Would you repeat the whole listing exactly, pictures excluded?

#### Excerpted records ####

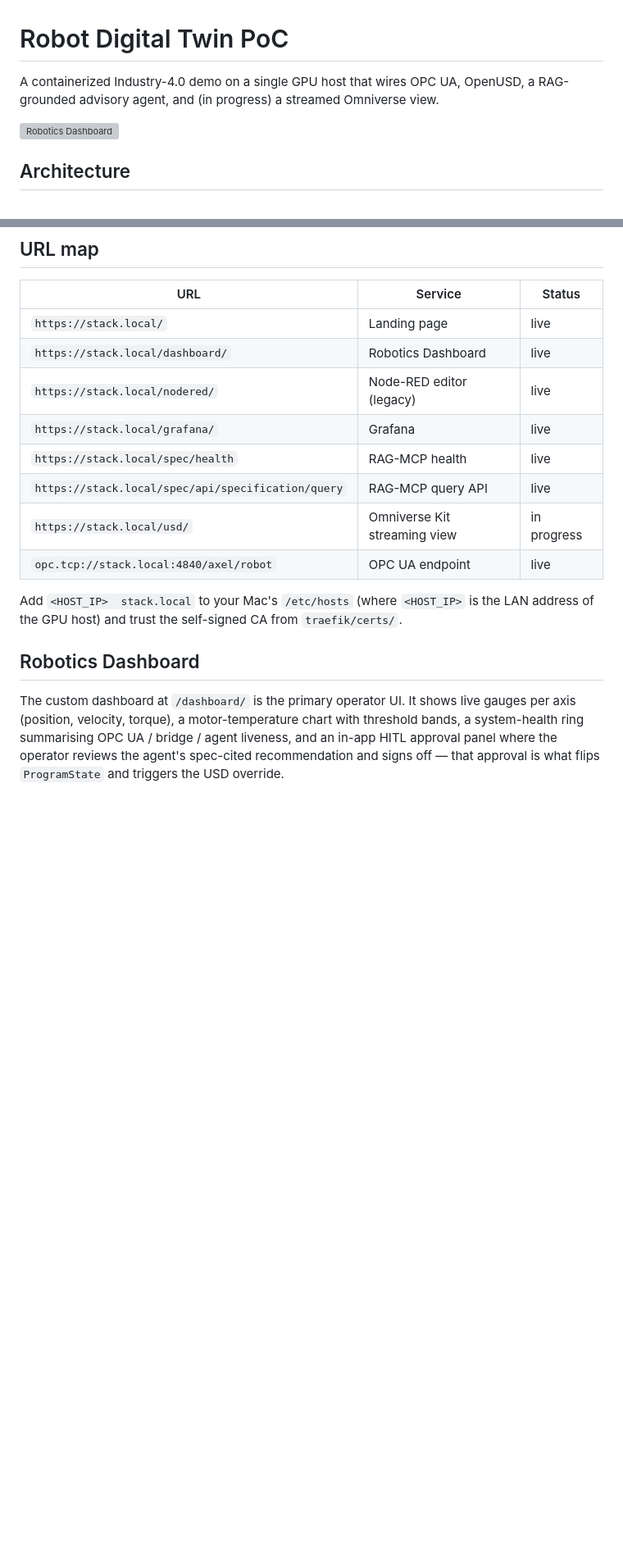
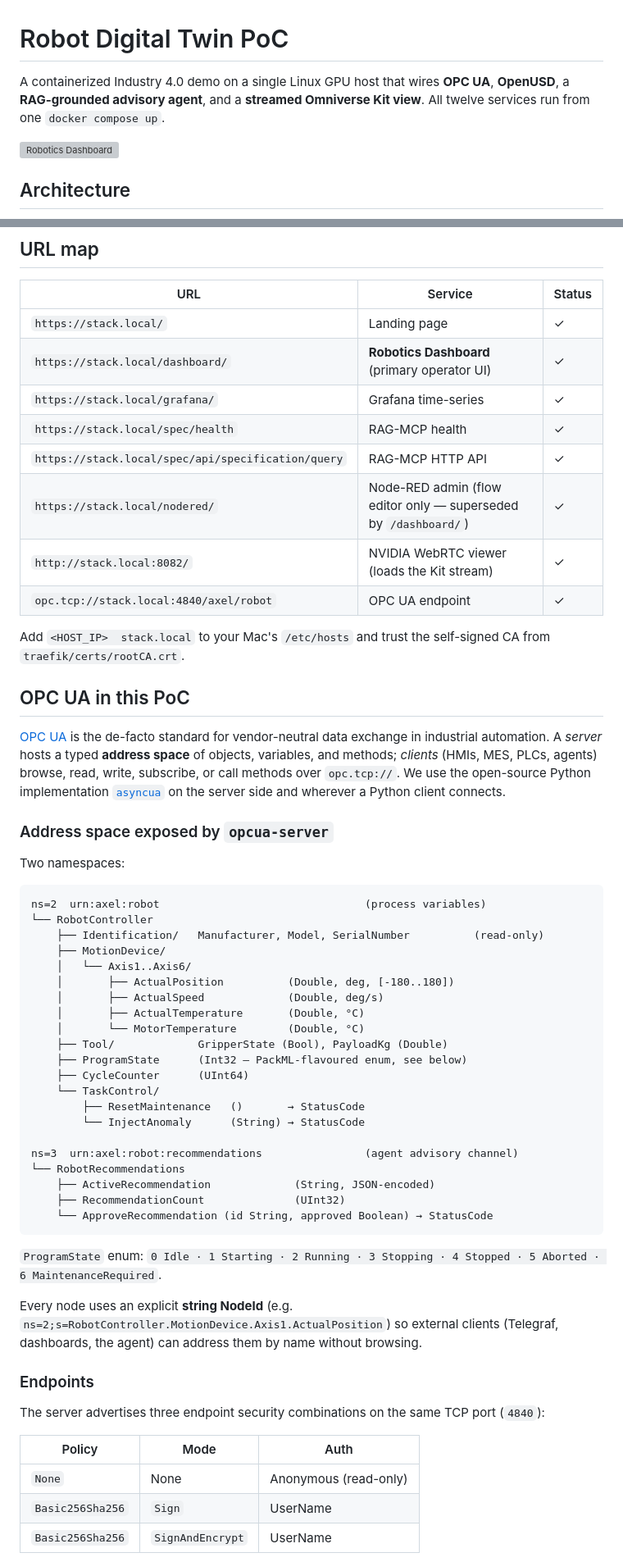
Before and after one commit to DittmannAxel/my_experiments, a Markdown page: OPCUA-OpenUSD/README.md, 2 parts joined by grey strips. Shown at 82% size. Drawn GitHub-style; blank space fills up the shorter version; grey boxes are pictures that could not be loaded.

````diff
--- a/OPCUA-OpenUSD/README.md
+++ b/OPCUA-OpenUSD/README.md
@@ -1,7 +1,8 @@
 # Robot Digital Twin PoC
 
-A containerized Industry-4.0 demo on a single GPU host that wires OPC UA, OpenUSD,
-a RAG-grounded advisory agent, and (in progress) a streamed Omniverse view.
+A containerized Industry 4.0 demo on a single Linux GPU host that wires
+**OPC UA**, **OpenUSD**, a **RAG-grounded advisory agent**, and a **streamed
+Omniverse Kit view**. All twelve services run from one `docker compose up`.
 
 ![Robotics Dashboard](docs/dashboard.png)
 
@@ -57,23 +57,71 @@ flowchart LR
 
 | URL | Service | Status |
 |---|---|---|
-| `https://stack.local/` | Landing page | live |
-| `https://stack.local/dashboard/` | Robotics Dashboard | live |
-| `https://stack.local/nodered/` | Node-RED editor (legacy) | live |
-| `https://stack.local/grafana/` | Grafana | live |
-| `https://stack.local/spec/health` | RAG-MCP health | live |
-| `https://stack.local/spec/api/specification/query` | RAG-MCP query API | live |
-| `https://stack.local/usd/` | Omniverse Kit streaming view | in progress |
-| `opc.tcp://stack.local:4840/axel/robot` | OPC UA endpoint | live |
+| `https://stack.local/` | Landing page | ✓ |
+| `https://stack.local/dashboard/` | **Robotics Dashboard** (primary operator UI) | ✓ |
+| `https://stack.local/grafana/` | Grafana time-series | ✓ |
+| `https://stack.local/spec/health` | RAG-MCP health | ✓ |
+| `https://stack.local/spec/api/specification/query` | RAG-MCP HTTP API | ✓ |
+| `https://stack.local/nodered/` | Node-RED admin (flow editor only — superseded by `/dashboard/`) | ✓ |
+| `http://stack.local:8082/` | NVIDIA WebRTC viewer (loads the Kit stream) | ✓ |
+| `opc.tcp://stack.local:4840/axel/robot` | OPC UA endpoint | ✓ |
 
-Add `<HOST_IP>  stack.local` to your Mac's `/etc/hosts` (where `<HOST_IP>` is the
-LAN address of the GPU host) and trust the self-signed CA from `traefik/certs/`.
+Add `<HOST_IP>  stack.local` to your Mac's `/etc/hosts` and trust the self-signed
+CA from `traefik/certs/rootCA.crt`.
 
-## Robotics Dashboard
+## OPC UA in this PoC
 
-The custom dashboard at `/dashboard/` is the primary operator UI. It shows live
-gauges per axis (position, velocity, torque), a motor-temperature chart with
-threshold bands, a system-health ring summarising OPC UA / bridge / agent
-liveness, and an in-app HITL approval panel where the operator reviews the
-agent's spec-cited recommendation and signs off — that approval is what flips
-`ProgramState` and triggers the USD override.
+[OPC UA](https://opcfoundation.org/about/opc-technologies/opc-ua/) is the
+de-facto standard for vendor-neutral data exchange in industrial automation.
+A *server* hosts a typed **address space** of objects, variables, and methods;
+*clients* (HMIs, MES, PLCs, agents) browse, read, write, subscribe, or call
+methods over `opc.tcp://`. We use the open-source Python implementation
+[`asyncua`](https://github.com/FreeOpcUa/opcua-asyncio) on the server side and
+wherever a Python client connects.
+
+### Address space exposed by `opcua-server`
+
+Two namespaces:
+
+```
+ns=2  urn:axel:robot                                (process variables)
+└── RobotController
+    ├── Identification/   Manufacturer, Model, SerialNumber          (read-only)
+    ├── MotionDevice/
+    │   └── Axis1..Axis6/
+    │       ├── ActualPosition          (Double, deg, [-180..180])
+    │       ├── ActualSpeed             (Double, deg/s)
+    │       ├── ActualTemperature       (Double, °C)
+    │       └── MotorTemperature        (Double, °C)
+    ├── Tool/             GripperState (Bool), PayloadKg (Double)
+    ├── ProgramState      (Int32 — PackML-flavoured enum, see below)
+    ├── CycleCounter      (UInt64)
+    └── TaskControl/
+        ├── ResetMaintenance   ()       → StatusCode
+        └── InjectAnomaly      (String) → StatusCode
+
+ns=3  urn:axel:robot:recommendations                (agent advisory channel)
+└── RobotRecommendations
+    ├── ActiveRecommendation             (String, JSON-encoded)
+    ├── RecommendationCount              (UInt32)
+    └── ApproveRecommendation (id String, approved Boolean) → StatusCode
+```
+
+`ProgramState` enum:
+`0 Idle · 1 Starting · 2 Running · 3 Stopping · 4 Stopped · 5 Aborted · 6 MaintenanceRequired`.
+
+Every node uses an explicit **string NodeId** (e.g.
+`ns=2;s=RobotController.MotionDevice.Axis1.ActualPosition`) so external clients
+(Telegraf, dashboards, the agent) can address them by name without browsing.
+
+### Endpoints
+
+The server advertises three endpoint security combinations on the same TCP
+port (`4840`):
+
+| Policy | Mode | Auth |
+|---|---|---|
+| `None` | None | Anonymous (read-only) |
+| `Basic256Sha256` | `Sign` | UserName |
+| `Basic256Sha256` | `SignAndEncrypt` | UserName |
+
````
Also changed, not shown: other parts of OPCUA-OpenUSD/README.md (+86 -49 lines).
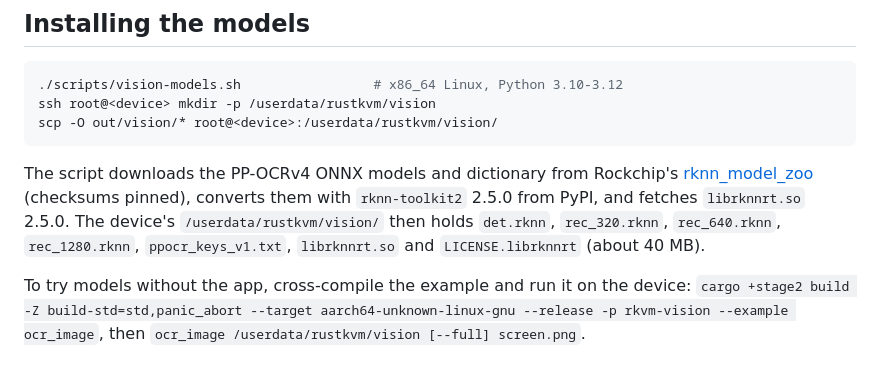
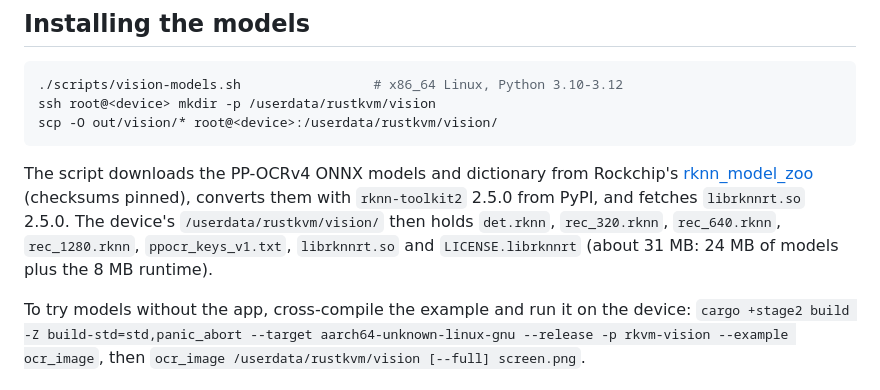
Before and after one commit to Rust-KVM/rustkvm, a Markdown page: docs/vision.md, the part around the change. GitHub-like rendering.

Commit message:
docs(vision): state the measured size of the model directory
Co-Authored-By: Claude Opus 5.5 <noreply@anthropic.com>
Claude-Session: https://claude.ai/code/session_01VZwJPiuAYBJ7FWofFNrtNb

```diff
--- a/docs/vision.md
+++ b/docs/vision.md
@@ -53,7 +53,7 @@ The script downloads the PP-OCRv4 ONNX models and dictionary from Rockchip's
 pinned), converts them with `rknn-toolkit2` 2.5.0 from PyPI, and fetches
 `librknnrt.so` 2.5.0. The device's `/userdata/rustkvm/vision/` then holds
 `det.rknn`, `rec_320.rknn`, `rec_640.rknn`, `rec_1280.rknn`,
-`ppocr_keys_v1.txt`, `librknnrt.so` and `LICENSE.librknnrt` (about 40 MB).
+`ppocr_keys_v1.txt`, `librknnrt.so` and `LICENSE.librknnrt` (about 31 MB: 24 MB of models plus the 8 MB runtime).
 
 To try models without the app, cross-compile the example and run it on the
 device: `cargo +stage2 build -Z build-std=std,panic_abort --target
```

####

**Response box**
Before and after one commit to DittmannAxel/my_experiments, a Markdown page: OPCUA-OpenUSD/README.md, 2 parts joined by grey strips. Shown at 82% size. Drawn GitHub-style; blank space fills up the shorter version; grey boxes are pictures that could not be loaded.

````diff
--- a/OPCUA-OpenUSD/README.md
+++ b/OPCUA-OpenUSD/README.md
@@ -1,7 +1,8 @@
 # Robot Digital Twin PoC
 
-A containerized Industry-4.0 demo on a single GPU host that wires OPC UA, OpenUSD,
-a RAG-grounded advisory agent, and (in progress) a streamed Omniverse view.
+A containerized Industry 4.0 demo on a single Linux GPU host that wires
+**OPC UA**, **OpenUSD**, a **RAG-grounded advisory agent**, and a **streamed
+Omniverse Kit view**. All twelve services run from one `docker compose up`.
 
 ![Robotics Dashboard](docs/dashboard.png)
 
@@ -57,23 +57,71 @@ flowchart LR
 
 | URL | Service | Status |
 |---|---|---|
-| `https://stack.local/` | Landing page | live |
-| `https://stack.local/dashboard/` | Robotics Dashboard | live |
-| `https://stack.local/nodered/` | Node-RED editor (legacy) | live |
-| `https://stack.local/grafana/` | Grafana | live |
-| `https://stack.local/spec/health` | RAG-MCP health | live |
-| `https://stack.local/spec/api/specification/query` | RAG-MCP query API | live |
-| `https://stack.local/usd/` | Omniverse Kit streaming view | in progress |
-| `opc.tcp://stack.local:4840/axel/robot` | OPC UA endpoint | live |
+| `https://stack.local/` | Landing page | ✓ |
+| `https://stack.local/dashboard/` | **Robotics Dashboard** (primary operator UI) | ✓ |
+| `https://stack.local/grafana/` | Grafana time-series | ✓ |
+| `https://stack.local/spec/health` | RAG-MCP health | ✓ |
+| `https://stack.local/spec/api/specification/query` | RAG-MCP HTTP API | ✓ |
+| `https://stack.local/nodered/` | Node-RED admin (flow editor only — superseded by `/dashboard/`) | ✓ |
+| `http://stack.local:8082/` | NVIDIA WebRTC viewer (loads the Kit stream) | ✓ |
+| `opc.tcp://stack.local:4840/axel/robot` | OPC UA endpoint | ✓ |
 
-Add `<HOST_IP>  stack.local` to your Mac's `/etc/hosts` (where `<HOST_IP>` is the
-LAN address of the GPU host) and trust the self-signed CA from `traefik/certs/`.
+Add `<HOST_IP>  stack.local` to your Mac's `/etc/hosts` and trust the self-signed
+CA from `traefik/certs/rootCA.crt`.
 
-## Robotics Dashboard
+## OPC UA in this PoC
 
-The custom dashboard at `/dashboard/` is the primary operator UI. It shows live
-gauges per axis (position, velocity, torque), a motor-temperature chart with
-threshold bands, a system-health ring summarising OPC UA / bridge / agent
-liveness, and an in-app HITL approval panel where the operator reviews the
-agent's spec-cited recommendation and signs off — that approval is what flips
-`ProgramState` and triggers the USD override.
+[OPC UA](https://opcfoundation.org/about/opc-technologies/opc-ua/) is the
+de-facto standard for vendor-neutral data exchange in industrial automation.
+A *server* hosts a typed **address space** of objects, variables, and methods;
+*clients* (HMIs, MES, PLCs, agents) browse, read, write, subscribe, or call
+methods over `opc.tcp://`. We use the open-source Python implementation
+[`asyncua`](https://github.com/FreeOpcUa/opcua-asyncio) on the server side and
+wherever a Python client connects.
+
+### Address space exposed by `opcua-server`
+
+Two namespaces:
+
+```
+ns=2  urn:axel:robot                                (process variables)
+└── RobotController
+    ├── Identification/   Manufacturer, Model, SerialNumber          (read-only)
+    ├── MotionDevice/
+    │   └── Axis1..Axis6/
+    │       ├── ActualPosition          (Double, deg, [-180..180])
+    │       ├── ActualSpeed             (Double, deg/s)
+    │       ├── ActualTemperature       (Double, °C)
+    │       └── MotorTemperature        (Double, °C)
+    ├── Tool/             GripperState (Bool), PayloadKg (Double)
+    ├── ProgramState      (Int32 — PackML-flavoured enum, see below)
+    ├── CycleCounter      (UInt64)
+    └── TaskControl/
+        ├── ResetMaintenance   ()       → StatusCode
+        └── InjectAnomaly      (String) → StatusCode
+
+ns=3  urn:axel:robot:recommendations                (agent advisory channel)
+└── RobotRecommendations
+    ├── ActiveRecommendation             (String, JSON-encoded)
+    ├── RecommendationCount              (UInt32)
+    └── ApproveRecommendation (id String, approved Boolean) → StatusCode
+```
+
+`ProgramState` enum:
+`0 Idle · 1 Starting · 2 Running · 3 Stopping · 4 Stopped · 5 Aborted · 6 MaintenanceRequired`.
+
+Every node uses an explicit **string NodeId** (e.g.
+`ns=2;s=RobotController.MotionDevice.Axis1.ActualPosition`) so external clients
+(Telegraf, dashboards, the agent) can address them by name without browsing.
+
+### Endpoints
+
+The server advertises three endpoint security combinations on the same TCP
+port (`4840`):
+
+| Policy | Mode | Auth |
+|---|---|---|
+| `None` | None | Anonymous (read-only) |
+| `Basic256Sha256` | `Sign` | UserName |
+| `Basic256Sha256` | `SignAndEncrypt` | UserName |
+
````
Also changed, not shown: other parts of OPCUA-OpenUSD/README.md (+86 -49 lines).
Before and after one commit to Rust-KVM/rustkvm, a Markdown page: docs/vision.md, the part around the change. GitHub-like rendering.

Commit message:
docs(vision): state the measured size of the model directory
Co-Authored-By: Claude Opus 5.5 <noreply@anthropic.com>
Claude-Session: https://claude.ai/code/session_01VZwJPiuAYBJ7FWofFNrtNb

```diff
--- a/docs/vision.md
+++ b/docs/vision.md
@@ -53,7 +53,7 @@ The script downloads the PP-OCRv4 ONNX models and dictionary from Rockchip's
 pinned), converts them with `rknn-toolkit2` 2.5.0 from PyPI, and fetches
 `librknnrt.so` 2.5.0. The device's `/userdata/rustkvm/vision/` then holds
 `det.rknn`, `rec_320.rknn`, `rec_640.rknn`, `rec_1280.rknn`,
-`ppocr_keys_v1.txt`, `librknnrt.so` and `LICENSE.librknnrt` (about 40 MB).
+`ppocr_keys_v1.txt`, `librknnrt.so` and `LICENSE.librknnrt` (about 31 MB: 24 MB of models plus the 8 MB runtime).
 
 To try models without the app, cross-compile the example and run it on the
 device: `cargo +stage2 build -Z build-std=std,panic_abort --target
```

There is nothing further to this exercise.